“Happiness is not ready-made. It comes from your own actions.” — the Dalai Lama
I’m not a naturally happy person.
Maybe I was at one point in my life. I look back on days before marriage and children as seemingly carefree– there was lots of dancing, partying, and revelry. But I don’t think I was really free. Or happy.
If I am honest, I don’t ever remember feeling pure, uninhibited happiness for more than a few moments or days at a time. Even on my honeymoon in Hawaii (on which I reflect as perfection) I was anxious, impatient, and had trouble being there.
Over the past week, as I planned my son’s sixth birthday party, I reflected on my dys-happiness (yup I just coined another word). I felt like a crappy person and mom because I didn’t really want to have a birthday party for him. I was anxious about spending the money, being around all those people for an afternoon, and measuring up to the other moms’ ideas of what a party should be.
I was working so freaking hard on trying to be freaking happy about it all that it made me really anxious and depressed.
When I get anxious and depressed it isn’t cute. I get prickly, grumpy, and short-tempered, even with the people I love the most. I want to go climb into a hole and hide. It is almost physically painful to make eye contact with other humans.
I don’t necessarily see myself as an unhappy, anxious, or depressed person. I guess that is why I am using the term dys-happiness. Dys-happiness seems more like “sadness-light” to me.
The birthday party went off without a hitch (with a ton of support from my family), and all the kids had fun. With some minor blips of anxiety and irritation, I enjoyed myself. Alls well, yadda yadda.
My mind churned this over and over as I nursed the baby tonight. I looked into her eyes and thought, I’m happy when I am snuggling and nursing the baby. That thought was quickly followed by the thought that every moment of happiness is merely an illusion. Emily will grow and no longer need my breast, and that connectivity will not be available to comfort or soothe either of us.
I had picked up an issue of Shambala Sun from 2007 which my husband had cleaned off his desk. There was an article featured on the cover entitled, “What makes you a Buddhist?” It was an article by a Buddhist monk and teacher named Dzongsar Jamyang Khyentse.
I flipped to it.
I used to be an avid and fast reader, but these days it is hard for me to make sense of two sentences strung together. I chalk it up to a moderate brain loss incurred by a few years’ sleep debt.
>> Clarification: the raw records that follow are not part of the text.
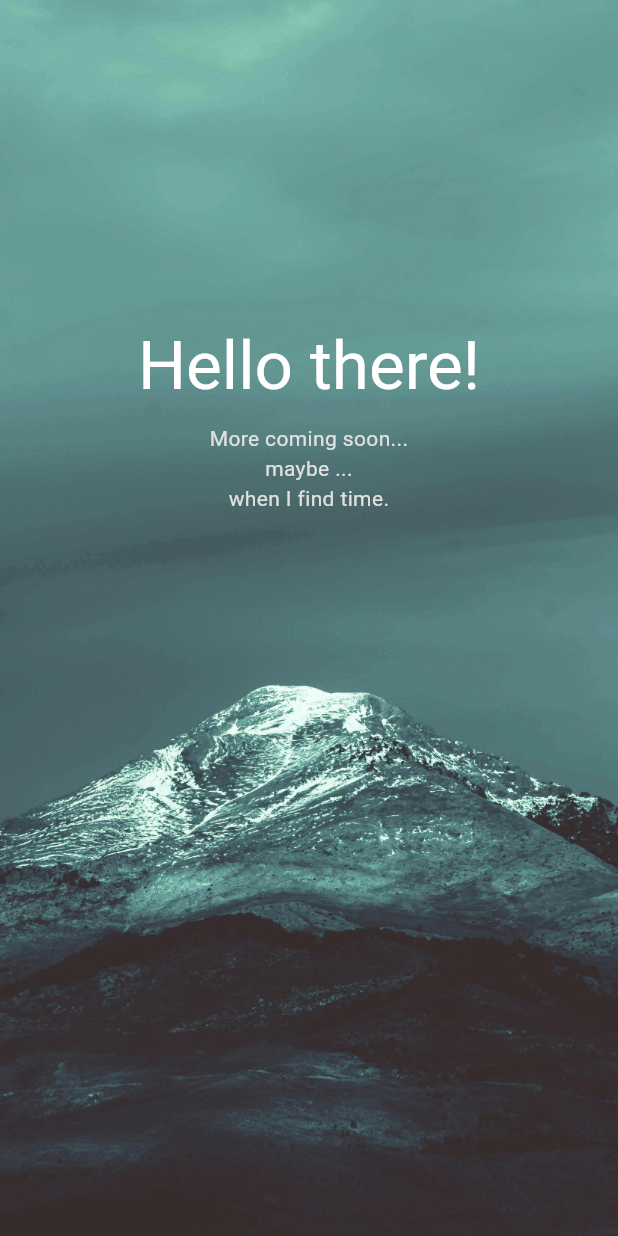
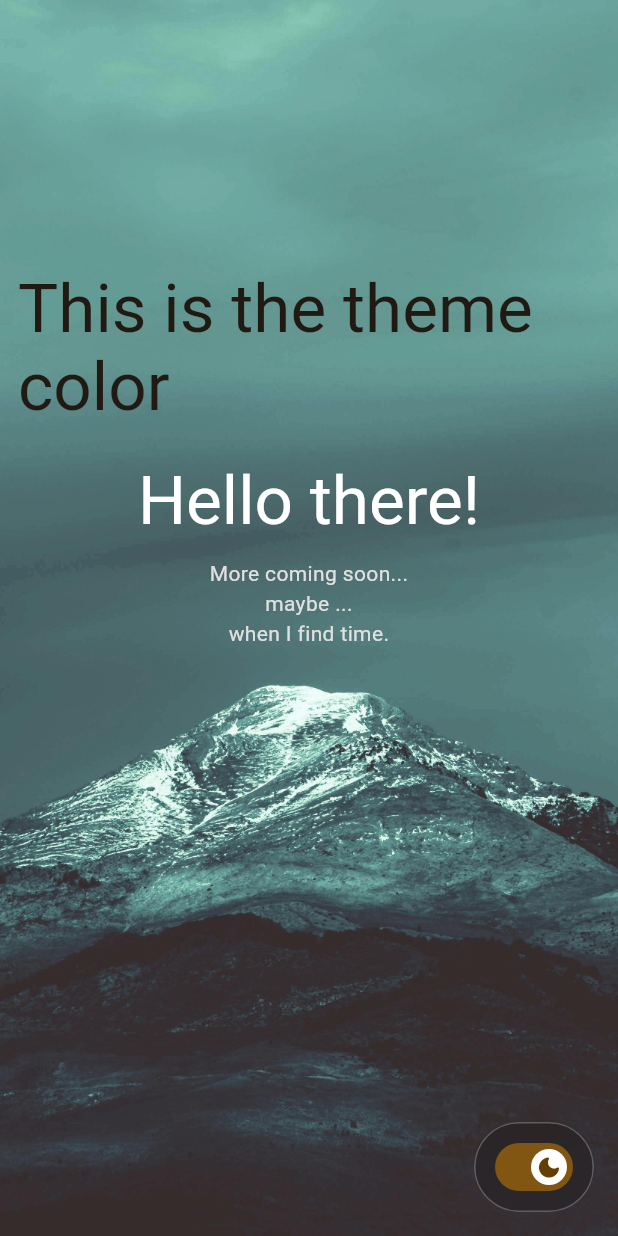
Before and after one commit to sekael/limitless, a Flutter app: the screen it shows after launch, on a phone screen of 412 x 824 dp. Run offline on Flutter 3.47's test engine with Material 3 defaults, Android fonts, the light colour scheme and no system bars.

Commit message:
feat: get theme mode switch to work

```diff
--- /dev/null
+++ b/lib/components/theme_toggle.dart
@@ -0,0 +1,51 @@
+import 'dart:ui';
+
+import 'package:flutter/material.dart';
+import 'package:limitless_flutter/theme/theme_provider.dart';
+import 'package:provider/provider.dart';
+
+class ThemeToggle extends StatelessWidget {
+  const ThemeToggle({super.key});
+
+  @override
+  Widget build(BuildContext context) {
+    final provider = context.watch<ThemeProvider>();
+    final isDark = provider.isDark;
+    final isLight = !isDark;
+
+    return SafeArea(
+      minimum: const EdgeInsets.only(right: 16, bottom: 16),
+      child: ClipRRect(
+        borderRadius: BorderRadiusGeometry.circular(999),
+        child: BackdropFilter(
+          filter: ImageFilter.blur(sigmaX: 8, sigmaY: 8),
+          child: DecoratedBox(
+            decoration: BoxDecoration(
+              color: Colors.black.withValues(alpha: 0.2),
+              border: Border.all(color: Colors.white.withValues(alpha: 0.25)),
+              borderRadius: BorderRadius.circular(999),
+            ),
+            child: Padding(
+              padding: const EdgeInsets.symmetric(
+                horizontal: 10.0,
+                vertical: 6,
+              ),
+              child: Switch(
+                value: isLight,
+                onChanged: (_) => context.read<ThemeProvider>().toggle(),
+                thumbIcon: WidgetStateProperty.resolveWith(
+                  (_) => Icon(
+                    isLight
+                        ? Icons.dark_mode_rounded
+                        : Icons.light_mode_rounded,
+                    size: 18,
+                  ),
+                ),
+              ),
+            ),
+          ),
+        ),
+      ),
+    );
+  }
+}
--- a/lib/main.dart
+++ b/lib/main.dart
@@ -1,24 +1,31 @@
 import 'package:flutter/material.dart';
 import 'package:limitless_flutter/pages/home.dart';
+import 'package:limitless_flutter/theme/theme_provider.dart';
+import 'package:provider/provider.dart';
 import 'theme/theme.dart';
 
 void main() {
   WidgetsFlutterBinding.ensureInitialized();
-  runApp(MainApp(lightTheme: lightMode, darkTheme: darkMode));
+  runApp(
+    ChangeNotifierProvider(
+      create: (_) => ThemeProvider(),
+      child: const MainApp(),
+    ),
+  );
 }
 
 class MainApp extends StatelessWidget {
-  final ThemeData lightTheme;
-  final ThemeData darkTheme;
-  const MainApp({super.key, required this.lightTheme, required this.darkTheme});
+  const MainApp({super.key});
 
   @override
   Widget build(BuildContext context) {
+    final provider = context.watch<ThemeProvider>();
+
     return MaterialApp(
       debugShowCheckedModeBanner: false,
-      theme: lightTheme,
-      darkTheme: darkTheme,
-      themeMode: ThemeMode.system,
+      theme: lightMode,
+      darkTheme: darkMode,
+      themeMode: provider.mode,
       home: const HomePage(),
     );
   }
--- a/lib/pages/home.dart
+++ b/lib/pages/home.dart
@@ -1,6 +1,7 @@
 import 'package:flutter/material.dart';
 import 'package:limitless_flutter/components/text/body.dart';
 import 'package:limitless_flutter/components/text/title.dart';
+import 'package:limitless_flutter/components/theme_toggle.dart';
 
 class HomePage extends StatelessWidget {
   const HomePage({super.key});
@@ -25,6 +26,7 @@ class HomePage extends StatelessWidget {
                 child: Column(
                   mainAxisSize: MainAxisSize.min,
                   children: [
+                    TitleText(titleText: "This is the theme color"),
                     TitleText(
                       titleText: "Hello there!",
                       colorOverride: Colors.white,
@@ -37,6 +39,7 @@ class HomePage extends StatelessWidget {
                   ],
                 ),
               ),
+              PositionedDirectional(bottom: 0, end: 0, child: ThemeToggle()),
             ],
           ),
         ),
--- a/lib/theme/theme.dart
+++ b/lib/theme/theme.dart
@@ -1,9 +1,15 @@
-import 'dart:io' show Platform;
 import 'package:flutter/cupertino.dart';
+import 'package:flutter/foundation.dart';
 import 'package:flutter/material.dart';
 
 import 'typography.dart';
 import 'tokens.dart';
+
+bool get _isCupertinoPlatform {
+  if (kIsWeb) return false;
+  return defaultTargetPlatform == TargetPlatform.iOS ||
+      defaultTargetPlatform == TargetPlatform.macOS;
+}
 
 final ColorScheme lightScheme = ColorScheme.fromSeed(
   brightness: Brightness.light,
@@ -28,7 +34,8 @@ ThemeData themeFrom(ColorScheme scheme) {
       backgroundColor: scheme.surface,
       foregroundColor: scheme.onSurface,
       elevation: 0,
-      centerTitle: Platform.isIOS, // centers titles on iOS like UINavigationBar
+      centerTitle:
+          _isCupertinoPlatform, // centers titles on iOS like UINavigationBar
     ),
     bottomNavigationBarTheme: BottomNavigationBarThemeData(
       selectedItemColor: scheme.primary,
--- /dev/null
+++ b/lib/theme/theme_provider.dart
@@ -0,0 +1,15 @@
+import 'package:flutter/material.dart';
+
+class ThemeProvider with ChangeNotifier {
+  ThemeMode _mode = ThemeMode.system;
+
+  // Getter
+  ThemeMode get mode => _mode;
+  bool get isDark => _mode == ThemeMode.dark;
+
+  // Toggle state
+  void toggle() {
+    _mode = isDark ? ThemeMode.light : ThemeMode.dark;
+    notifyListeners();
+  }
+}
--- a/pubspec.yaml
+++ b/pubspec.yaml
@@ -11,6 +11,7 @@ dependencies:
     sdk: flutter
   dynamic_color: ^1.8.1
   cupertino_icons: ^1.0.8
+  provider: ^6.1.5+1
 
 dev_dependencies:
   flutter_test:
```
Also changed, not shown: pubspec.lock.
But I followed along with most of this article, tuning in especially to a passage where he spoke about dualities.
“. . . fixation usually stems from a habit of buying into dualistic views, such as bad and good, ugly and beautiful, moral and immoral. One’s inflexible self-righteousness takes up all the space that would allow empathy for others. Sanity is lost. . . ”
Maybe the discomfort of anxiety and depression comes not so much from my actual feelings, as it does from my judgement that those feelings are wrong and flawed.
The goal is not to be happy, but to accept myself for who and where I am at this moment.
It sounds so simple, why didn’t I get it before?
There is a set of skills I use with my clients for emotional regulation called Dialectical Behavioral Therapy (DBT). One of the first things we learn in DBT is to not judge our feelings as right/wrong or good/bad, but to accept our feelings, and to accept how intense they are.
While I have been using the skills both professionally and personally for a decade, it only truly clicked what that acceptance actually means, as I reflected on my emotions over the past week.
Being a mom is one of the most wonderful things I’ve ever experienced. My children are my life. But being a mom is also impossibly hard, at times. I find myself getting caught in this web of duality on a regular basis. And the spider of self doubt eats away at my confidence, and further impedes my ability to feel well.
It also makes it difficult to relate with others, to find the energy for compassion and consideration. My hope is that through practicing more mindfulness and acceptance I will be more comfortable in my own skin, thus more tolerant and compassionate with others.
So, I can be, just be, dys-happy. It doesn’t make me a better person, nor am I worse for it.